Stellar Quines and Bijli Productions are pleased to announce the artists who are part of our 2021 Make Do & Mend programme.
The successful artists and their projects are:
- Andrea Cabrera Luna – Instructions on How to Cry
- Anne Wood (lead artist), Kath Burlinson, Niloo Far Khan & John McGeoch – When Mountains Meet
- Catherine Bisset (lead artist), Angela Milton & Rebecca Fairnie – Toxic Thrives: An existence unmolested by the rumbling of a soul
- Gillian Katungi – Work in Progress
- Libby Odai (lead artist), Chrissie Ardill & Zephyr Liddell – Is Anybody There?
- Lubna Kerr – Bella and Max
- Maria Sappho (lead artist) & Kate Steenhauer – In the Bell
This Make Do & Mend invited proposals responding to the theme of ‘thrive’.
We are thrilled to support artists working across different types of performance such as verbatim, interdisciplinary performance and devised work. The development projects we are supporting vary in scale from individual projects to collectives. This round of Make Do & Mend focussed on supporting projects where the lead artist identified as being BIPOC+ – from the African diaspora, Latinx, the East Asian diaspora, from the South East Asian Diaspora, from the South Asian Diaspora, West Asian (includes Middle East) Diaspora, Indigenous people, bi-racial/ mixed heritage, or who also self-identify as a Person of Colour or Black
Scroll down to read about the projects or visit our Make Do & Mend webpage to find out more about the programme.
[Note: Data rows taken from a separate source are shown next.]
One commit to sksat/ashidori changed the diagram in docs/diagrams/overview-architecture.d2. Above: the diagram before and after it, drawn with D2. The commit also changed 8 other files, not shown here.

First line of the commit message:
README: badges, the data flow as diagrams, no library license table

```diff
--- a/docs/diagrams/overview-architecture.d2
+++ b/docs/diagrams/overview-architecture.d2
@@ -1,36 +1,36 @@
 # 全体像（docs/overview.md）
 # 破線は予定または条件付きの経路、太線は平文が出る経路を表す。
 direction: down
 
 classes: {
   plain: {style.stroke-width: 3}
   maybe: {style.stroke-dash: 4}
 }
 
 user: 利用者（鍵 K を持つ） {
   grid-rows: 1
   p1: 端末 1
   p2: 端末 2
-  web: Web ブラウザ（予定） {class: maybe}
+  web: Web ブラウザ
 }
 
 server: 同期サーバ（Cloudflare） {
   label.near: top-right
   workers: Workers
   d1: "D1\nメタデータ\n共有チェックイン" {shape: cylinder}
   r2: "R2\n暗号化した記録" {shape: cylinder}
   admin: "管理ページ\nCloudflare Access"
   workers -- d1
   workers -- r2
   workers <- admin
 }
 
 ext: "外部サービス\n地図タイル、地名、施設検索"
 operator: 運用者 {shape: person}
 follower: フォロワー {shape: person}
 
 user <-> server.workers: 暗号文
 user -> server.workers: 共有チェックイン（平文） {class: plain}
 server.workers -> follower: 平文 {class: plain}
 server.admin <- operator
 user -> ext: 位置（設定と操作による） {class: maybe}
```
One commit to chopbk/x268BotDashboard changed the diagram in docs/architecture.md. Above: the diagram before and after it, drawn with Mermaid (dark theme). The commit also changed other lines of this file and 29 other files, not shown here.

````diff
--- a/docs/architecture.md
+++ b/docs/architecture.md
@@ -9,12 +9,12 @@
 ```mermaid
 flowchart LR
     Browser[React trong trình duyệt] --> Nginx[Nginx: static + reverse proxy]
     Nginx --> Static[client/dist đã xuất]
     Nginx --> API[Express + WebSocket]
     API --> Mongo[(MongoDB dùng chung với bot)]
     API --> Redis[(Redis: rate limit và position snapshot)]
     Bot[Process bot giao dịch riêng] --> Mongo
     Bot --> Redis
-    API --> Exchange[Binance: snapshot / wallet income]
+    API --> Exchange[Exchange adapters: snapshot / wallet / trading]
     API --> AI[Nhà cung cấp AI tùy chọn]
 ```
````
This is my story. My mother is Scottish. My father was Pakistani. In my early twenties I found the father I had never met, visited Karachi and experienced generous hospitality and cultural riches. I also discovered that being a professional musician and an illegitimate woman accorded me little status in Pakistan. I had arrived but didn’t know who to be. I needed to find my own way to thrive.
Through story, song, original music and immersion in the food, textiles and geography that define cultures, Crossing Lines explores contemporary Scottish/Pakistani identity.
Does he pick women that bully him or does he bully them.
Does bullying make you a narcissist? How do you thrive being bullied? How do you thrive being a bully?
Using words to tell a story will be an interesting new direction.
Bethany: reflects on being a transwoman in the most male-dominated arenas such as the RAF, commercial diving and Oil, Gas & Nuclear Power Industries.
Annie: ‘finally’ shaves off her beard, which initially acted as a shield against transphobia and allowed her certain privileges within patriarchal societal norms.
Emma: shares her existential sadness when her voice broke in puberty and she abandoned her passion for singing. Now after more than 10 years she is undergoing her transition and starting to sing again.